"Many people in the U.S. make little effort to hide their emotions. This is a high-pressure country and, especially in the cities, most people live and work under a range of stresses at home, at work, and in between. Most of us understand this fact and therefore make allowances for each other fairly readily. Our feelings are not easily hurt. 'Joe is pretty uptight today,' we will say, or 'The meeting must have gone poorly,' but we are not often deeply wounded by what is said in a fit of irritation. While no one likes to be subjected to irritation and there may be temporary return flare-ups, no one loses a great deal of "face" or "status" if he or she evidences varous ranges of emotion occasionally. Pleasure and excitement are equally not readily expressed. On the whole most of us could not be described as a reserved, contained, disciplined people. Take us as we are: noisy, ebullient, often quick-tempered, but usually open - easy to read and understand. Most of us tell each other (and will tell you) exactly where we stand on any issue."

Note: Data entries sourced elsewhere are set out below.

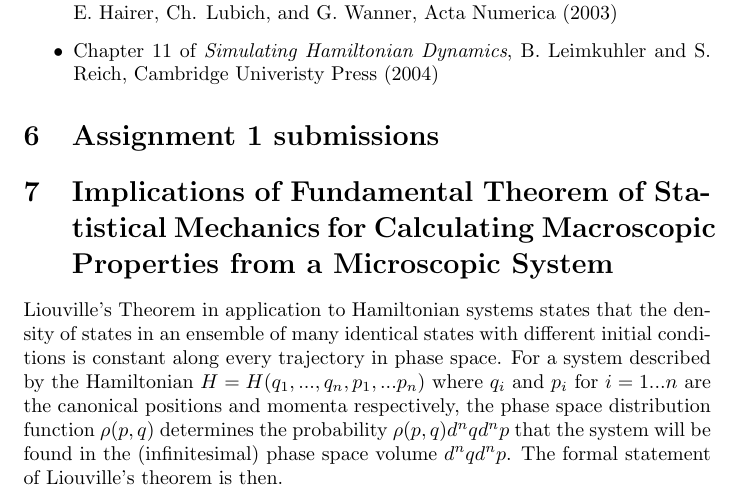
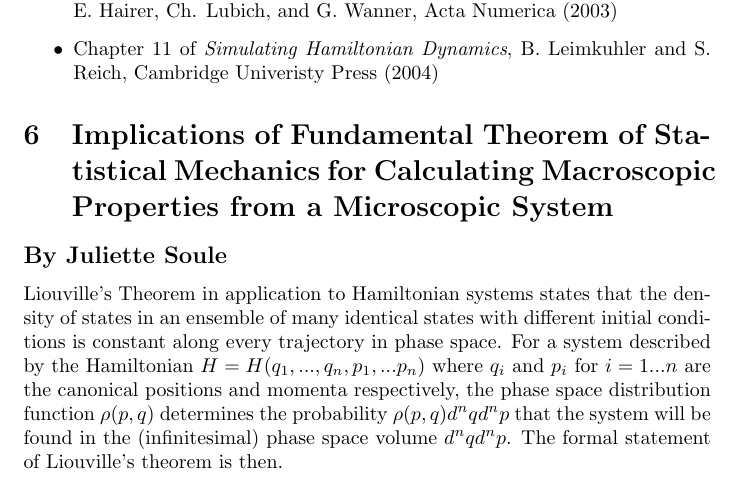
Before and after one commit to hjelleyman/742Notes2019, a LaTeX document (742LectureNotes.tex, which reads juliettesoule.tex): part of page 24 of 25, cut so that both start at the same text. Compiled offline with pdfLaTeX.

Commit message:
formatting

```diff
--- a/742LectureNotes.tex
+++ b/742LectureNotes.tex
@@ -24,7 +24,6 @@
 \input{04-hamiltonianPhaseSpace.tex}
 \input{05-molecularDynamics.tex}
 
-\section{Assignment 1 submissions}
 \input{juliettesoule.tex}
 
 
--- a/juliettesoule.tex
+++ b/juliettesoule.tex
@@ -1,6 +1,7 @@
 
 
 \section{Implications of Fundamental Theorem of Statistical Mechanics for Calculating Macroscopic Properties from a Microscopic System}
+\subsection*{By Juliette Soule}
 Liouville's Theorem in application to Hamiltonian systems states that the density of states in an ensemble of many identical states with different initial conditions is constant along every trajectory in phase space. For a system described by the Hamiltonian $H = H(q_{1},...,q_{n},p_{1},...p_{n})$ where $q_{i}$ and $p_{i}$ for $i=1...n$ are the canonical positions and momenta respectively, the phase space distribution function $\rho(p,q)$ determines the probability $\rho(p,q)d^{n}qd^{n}p$ that the system will be found in the (infinitesimal) phase space volume $d^{n}qd^{n}p$. The formal statement of Liouville's theorem is then.
 \begin{equation}
 \frac{d\rho}{dt} = \frac{\partial\rho}{\partial t} + \Sigma_{i}^{n}(\frac{\partial\rho}{\partial q_{i}}\dot{q_{i}}+\frac{\partial\rho}{\partial p_{i}}\dot{p_{i}}) = 0
```
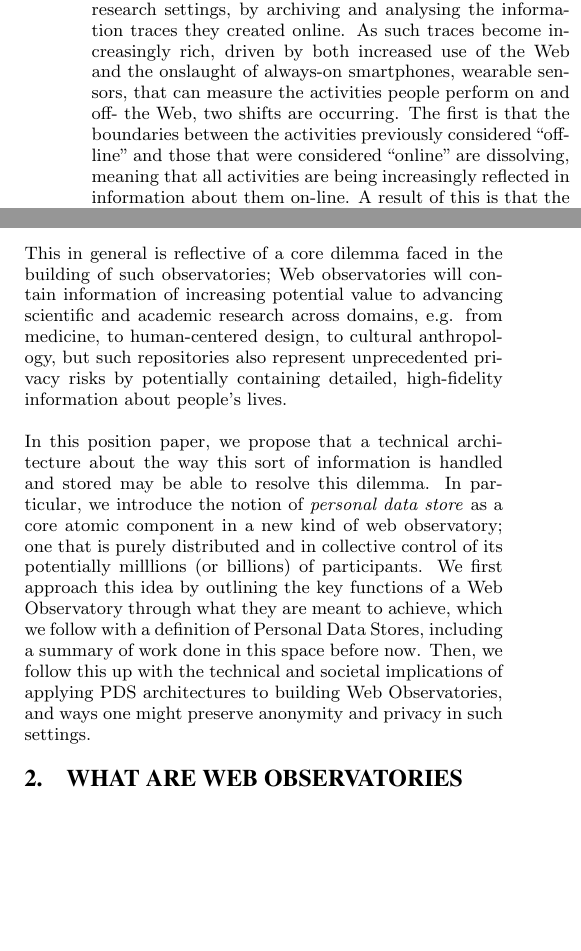
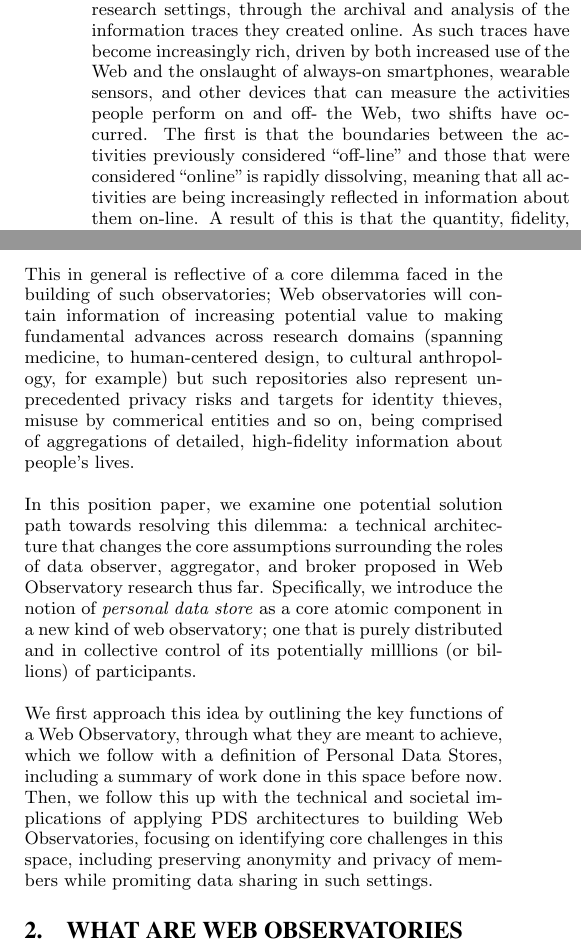
Before and after one commit to sociam/socm2014-observing-social-machines, a LaTeX paper (socm2014-observing.tex): two parts of the columns of page 1 of 6, joined at a grey line, cut at the place of the change, the shorter picture padded with empty space. Compiled offline with pdfLaTeX.

Commit message:
revised intro

```diff
--- a/socm2014-observing.tex
+++ b/socm2014-observing.tex
@@ -136,12 +136,4 @@
 
 \section{Introduction}
 
-The concept of a Web Observatory~\cite{wobs} was introduced to investigate methods
-and mechanisms by which people, as a collective society, could be effectively studied
-in academic research settings, by archiving and analysing the information traces they
-created online.  As such traces become increasingly rich, driven by both increased use of the Web and the onslaught of
-always-on smartphones, wearable sensors, that can measure the activities people
-perform on and off- the Web, two shifts are occurring. The first is that the
-boundaries between the activities previously considered ``off-line'' and those that were
-considered ``online'' are dissolving, meaning that all activities are being increasingly
-reflected in information about them on-line. A result of this is that the quantity,
+The concept of a Web Observatory~\cite{wobs} was introduced to investigate methods and mechanisms by which people, as a collective society, could be effectively studied in academic research settings, through the archival and analysis of the information traces they created online.  As such traces have become increasingly rich, driven by both increased use of the Web and the onslaught of always-on smartphones, wearable sensors, and other devices that can measure the activities people perform on and off- the Web, two shifts have occurred. The first is that the boundaries between the activities previously considered ``off-line'' and those that were considered ``online'' is rapidly dissolving, meaning that all activities are being increasingly reflected in information about them on-line. A result of this is that the quantity,  fidelity, sensitivity, and resulting value of this information is increasing - both in terms of potential value to individuals (as a multi-purposable accurate record of their activities), and to third parties seeking to offer and provide services to people based on their lifestyle(s) and needs.
@@ -157,3 +145,4 @@ rather, these observatories will be about the individual, multifaceted lives
 of people.  From this perspective, it is unsurprising that significant privacy
 concerns may be raised about the large-scale collection of such data,
 whether they be for scientific study or commercial application.  For example,
+even efforts driven by public bodies such as the NHS, such as the newly founded \emph{Care.data}~\footnote{Care.data - A Modern Data Service for the NHS \url{http://care.data}} have received widespread criticism (e.g. \cite{RameshNHS}) about its aggregation of millions of Britons'
@@ -165,22 +151,11 @@ medical research that might greatly advance the collective well-being \cite{care
 
 This in general is reflective of a core dilemma faced in the building of such
 observatories; Web observatories will contain information
-of increasing potential value to advancing scientific and academic research across
-domains, e.g. from medicine, to human-centered design, to cultural anthropology,
-but such repositories also represent unprecedented privacy risks by potentially
-containing detailed, high-fidelity information about people's lives.
+of increasing potential value to making fundamental advances across research domains (spanning medicine, to human-centered design, to cultural anthropology, for example) but such repositories also represent unprecedented privacy risks and targets for identity thieves, misuse by commerical entities and so on, being comprised of aggregations of detailed, high-fidelity information about people's lives.
 
-In this position paper, we propose that a technical architecture about the way this sort
-of information is handled and stored may be able to resolve this dilemma. In
-particular, we introduce the notion of \emph{personal data store} as a core
-atomic component in a new kind of web observatory; one that is purely distributed
-and in collective control of its potentially milllions (or billions) of participants.
-We first approach this idea by outlining the key functions of a Web Observatory
-through what they are meant to achieve, which we follow with a definition of
-Personal Data Stores, including a summary of work done in this space before now.
-Then, we follow this up with the technical and societal implications of applying
-PDS architectures to building Web Observatories, and ways one might preserve
-anonymity and privacy in such settings.
+In this position paper, we examine one potential solution path towards resolving this dilemma: a technical architecture that changes the core assumptions surrounding the roles of data observer, aggregator, and broker proposed in Web Observatory research thus far.  Specifically, we introduce the notion of \emph{personal data store} as a core atomic component in a new kind of web observatory; one that is purely distributed and in collective control of its potentially milllions (or billions) of participants.
+
+We first approach this idea by outlining the key functions of a Web Observatory, through what they are meant to achieve, which we follow with a definition of Personal Data Stores, including a summary of work done in this space before now.  Then, we follow this up with the technical and societal implications of applying PDS architectures to building Web Observatories, focusing on identifying core challenges in this space, including preserving anonymity and privacy of members while promiting data sharing in such settings.
 
 % The Web has profoundly changed the ways that individuals live their day-to-day lives
 % through the connectedness afforded by the ability to connect with anyone, anywhere
```
Also changed, not shown: socm2014-observing.tex (7 more changed lines).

Alison R. Lanier, Living in the U.S.A. 4th edition, (Yarmouth: Intercultural Press Inc., 1988), 53-54.